*Source material:*

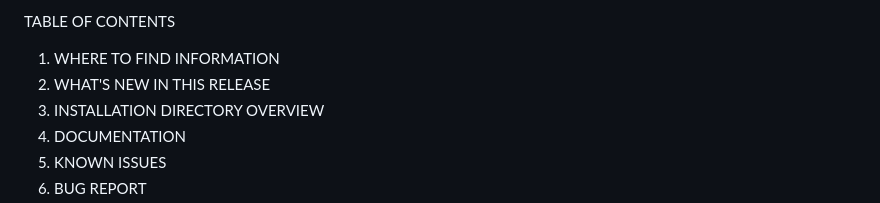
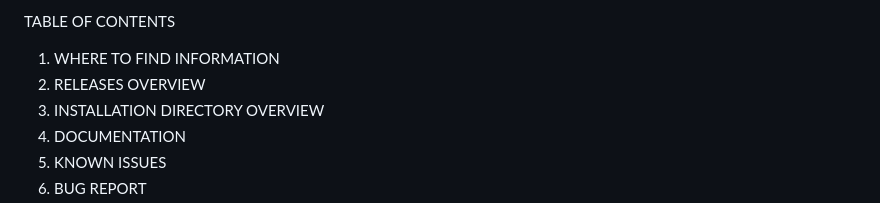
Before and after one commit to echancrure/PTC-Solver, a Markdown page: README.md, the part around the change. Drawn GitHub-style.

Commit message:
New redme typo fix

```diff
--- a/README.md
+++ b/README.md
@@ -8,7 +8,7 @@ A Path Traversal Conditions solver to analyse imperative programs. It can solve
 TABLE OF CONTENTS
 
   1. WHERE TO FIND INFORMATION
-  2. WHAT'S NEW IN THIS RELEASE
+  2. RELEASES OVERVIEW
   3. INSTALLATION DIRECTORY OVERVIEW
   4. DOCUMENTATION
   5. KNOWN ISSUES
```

*Directions:* When you repeat the listing, keep it exact and leave the pictures behind.

*Expected answer:*
Before and after one commit to echancrure/PTC-Solver, a Markdown page: README.md, the part around the change. Drawn GitHub-style.

Commit message:
New redme typo fix

```diff
--- a/README.md
+++ b/README.md
@@ -8,7 +8,7 @@ A Path Traversal Conditions solver to analyse imperative programs. It can solve
 TABLE OF CONTENTS
 
   1. WHERE TO FIND INFORMATION
-  2. WHAT'S NEW IN THIS RELEASE
+  2. RELEASES OVERVIEW
   3. INSTALLATION DIRECTORY OVERVIEW
   4. DOCUMENTATION
   5. KNOWN ISSUES
```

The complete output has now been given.